Entries supplied:
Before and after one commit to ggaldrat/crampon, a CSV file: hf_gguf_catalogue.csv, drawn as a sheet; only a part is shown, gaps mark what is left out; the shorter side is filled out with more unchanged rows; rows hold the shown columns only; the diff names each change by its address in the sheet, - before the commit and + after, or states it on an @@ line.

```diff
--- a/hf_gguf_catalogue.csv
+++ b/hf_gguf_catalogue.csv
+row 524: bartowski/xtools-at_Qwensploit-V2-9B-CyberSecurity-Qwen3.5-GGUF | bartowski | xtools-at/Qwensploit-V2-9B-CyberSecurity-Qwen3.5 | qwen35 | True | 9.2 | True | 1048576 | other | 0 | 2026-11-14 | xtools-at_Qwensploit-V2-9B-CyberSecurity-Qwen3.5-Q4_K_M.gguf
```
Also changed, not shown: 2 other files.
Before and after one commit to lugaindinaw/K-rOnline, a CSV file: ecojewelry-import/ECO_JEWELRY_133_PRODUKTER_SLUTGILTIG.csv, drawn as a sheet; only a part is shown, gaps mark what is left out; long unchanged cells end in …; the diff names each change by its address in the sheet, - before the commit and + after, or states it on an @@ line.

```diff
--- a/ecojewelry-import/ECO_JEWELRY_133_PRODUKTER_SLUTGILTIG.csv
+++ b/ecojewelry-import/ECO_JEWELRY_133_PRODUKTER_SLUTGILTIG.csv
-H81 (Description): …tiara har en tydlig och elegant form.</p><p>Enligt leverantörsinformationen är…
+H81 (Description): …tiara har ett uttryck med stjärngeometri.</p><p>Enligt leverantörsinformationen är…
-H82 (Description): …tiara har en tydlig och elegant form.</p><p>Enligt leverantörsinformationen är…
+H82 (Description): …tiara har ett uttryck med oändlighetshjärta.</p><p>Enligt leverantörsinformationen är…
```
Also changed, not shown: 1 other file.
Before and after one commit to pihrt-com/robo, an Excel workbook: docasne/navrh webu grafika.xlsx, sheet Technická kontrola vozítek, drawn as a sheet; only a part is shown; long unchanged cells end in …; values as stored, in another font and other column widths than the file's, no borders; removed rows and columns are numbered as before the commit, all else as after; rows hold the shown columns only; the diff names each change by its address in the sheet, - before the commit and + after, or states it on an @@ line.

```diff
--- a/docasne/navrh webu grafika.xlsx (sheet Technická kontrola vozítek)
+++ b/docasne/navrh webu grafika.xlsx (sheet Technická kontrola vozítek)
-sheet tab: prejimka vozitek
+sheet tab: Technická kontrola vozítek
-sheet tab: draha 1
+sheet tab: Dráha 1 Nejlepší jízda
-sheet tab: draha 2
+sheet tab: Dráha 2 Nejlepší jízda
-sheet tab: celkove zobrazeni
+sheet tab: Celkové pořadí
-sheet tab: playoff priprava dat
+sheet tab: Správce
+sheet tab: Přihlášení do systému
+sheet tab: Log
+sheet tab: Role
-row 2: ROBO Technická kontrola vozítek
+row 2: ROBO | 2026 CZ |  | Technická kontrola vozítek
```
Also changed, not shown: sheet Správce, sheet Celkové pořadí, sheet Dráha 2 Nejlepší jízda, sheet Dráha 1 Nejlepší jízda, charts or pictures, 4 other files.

Required work: Read through the entries, then copy every line where the string "ecojewelry" is found.

Written solution:
Before and after one commit to lugaindinaw/K-rOnline, a CSV file: ecojewelry-import/ECO_JEWELRY_133_PRODUKTER_SLUTGILTIG.csv, drawn as a sheet; only a part is shown, gaps mark what is left out; long unchanged cells end in …; the diff names each change by its address in the sheet, - before the commit and + after, or states it on an @@ line.
--- a/ecojewelry-import/ECO_JEWELRY_133_PRODUKTER_SLUTGILTIG.csv
+++ b/ecojewelry-import/ECO_JEWELRY_133_PRODUKTER_SLUTGILTIG.csv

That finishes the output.